Carpal tunnel release is one of the most common hand surgeries performed. It has been rated as one of the most satisfying and successful as well. The surgery itself takes 10-15-minutes and is performed on an outpatient basis. Surgery can be done with the patient completely awake using a technique called wide-awake local anesthesia no tourniquet (WALANT), which involves just numbing the hand prior to the surgery. Traditional sedation anesthesia can also be used.
How is open carpal tunnel surgery performed?
After local anesthesia is administered and the patient is comfortable, an open carpal tunnel release is performed using the following steps:

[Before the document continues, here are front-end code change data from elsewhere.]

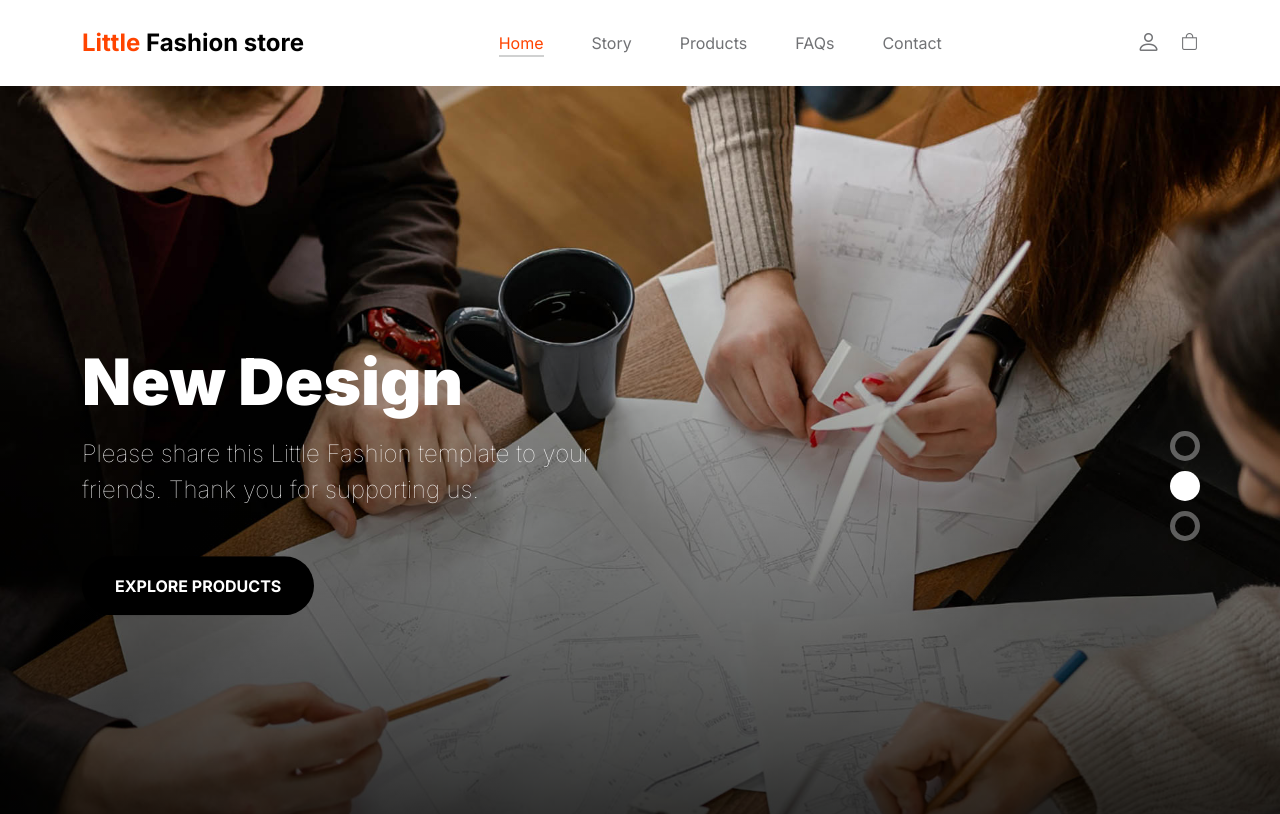
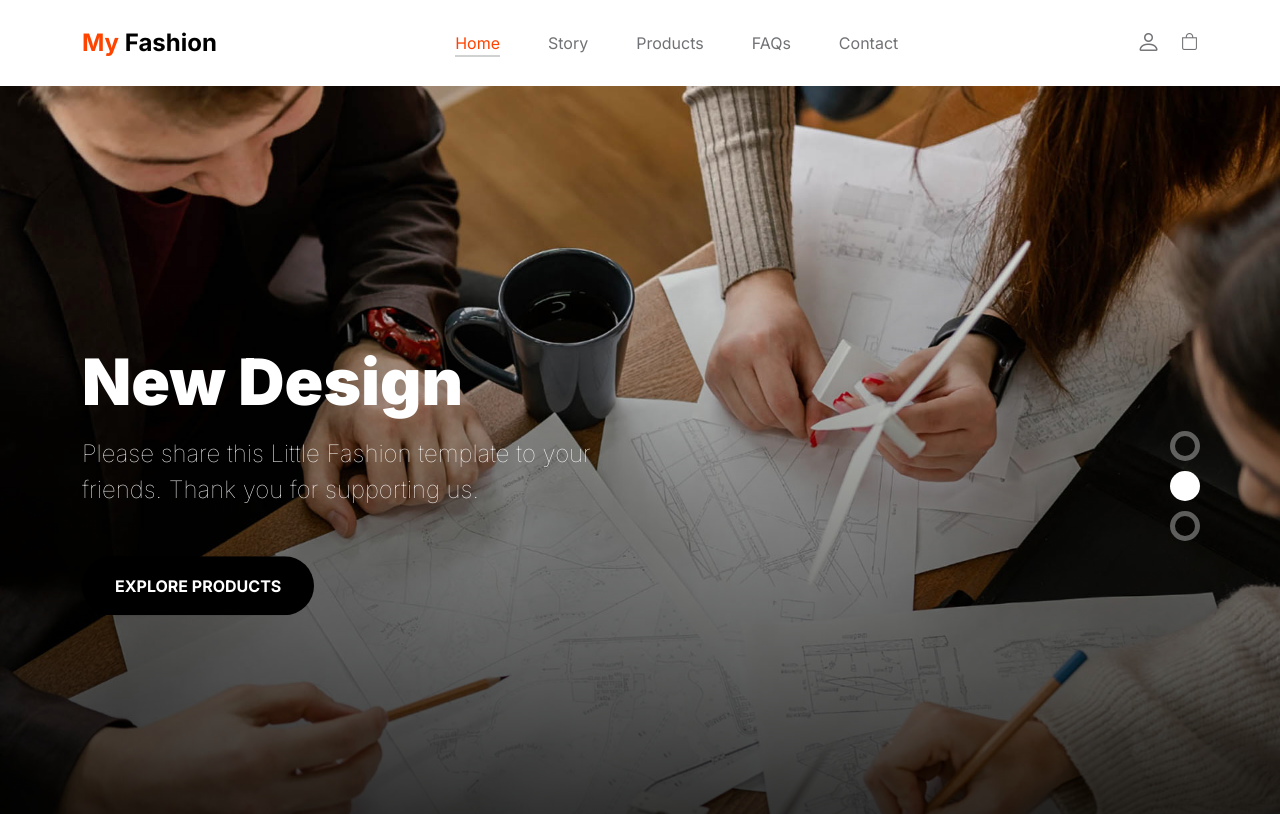
Before and after one commit to vincloud2/Litte_fashion_html_project, a plain HTML site: page index.html in a window 1280 px wide. Shown: the top 814 px of the page. Drawn offline with Linux system fonts and the light colour scheme.

Commit message:
Update index.html

```diff
--- a/index.html
+++ b/index.html
@@ -48,7 +48,7 @@ https://www.tooplate.com/view/2127-little-fashion
                     </button>
 
                     <a class="navbar-brand" href="index.html">
-                        <strong><span>Little</span> Fashion store</strong>
+                        <strong><span>My</span> Fashion </strong>
                     </a>
 
                     <div class="d-lg-none">
```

- The surgeon strategically makes a less than 1-inch incision over natural skin lines on the palm to minimize visible scarring after surgery.
- Surgical instruments are used to access and view the carpal tunnel ligament and the pinched nerve.
- The ligament is carefully cut releasing the pressure off the nerve.
- The incision is closed using sutures and a special suturing technique to limit wound complications.
After the incision is closed, a soft dressing is placed over it and a bandage is wrapped around the wrist. In most cases, there is no need for a hard splint or cast after surgery.
What happens after surgery?
Patients return home shortly after surgery, with instruction to take it easy, ice and elevate the extremity. The dressing may be removed at home 4-5 days after surgery and the incision is allowed to get wet in the shower at that time. The sutures will be removed 1-2 weeks after surgery at the first post-op office visit.Although the discomfort for the incision is there, many patients experience symptom relief the day of or the first few days after surgery. In cases where severe symptoms present prior to surgery, symptom relief may take several weeks or months to resolve. Soreness around the incision may also persist for the same amount of time.Light activities are allowed once the dressings are removed. Most patients are return to normal activities one-month after surgery.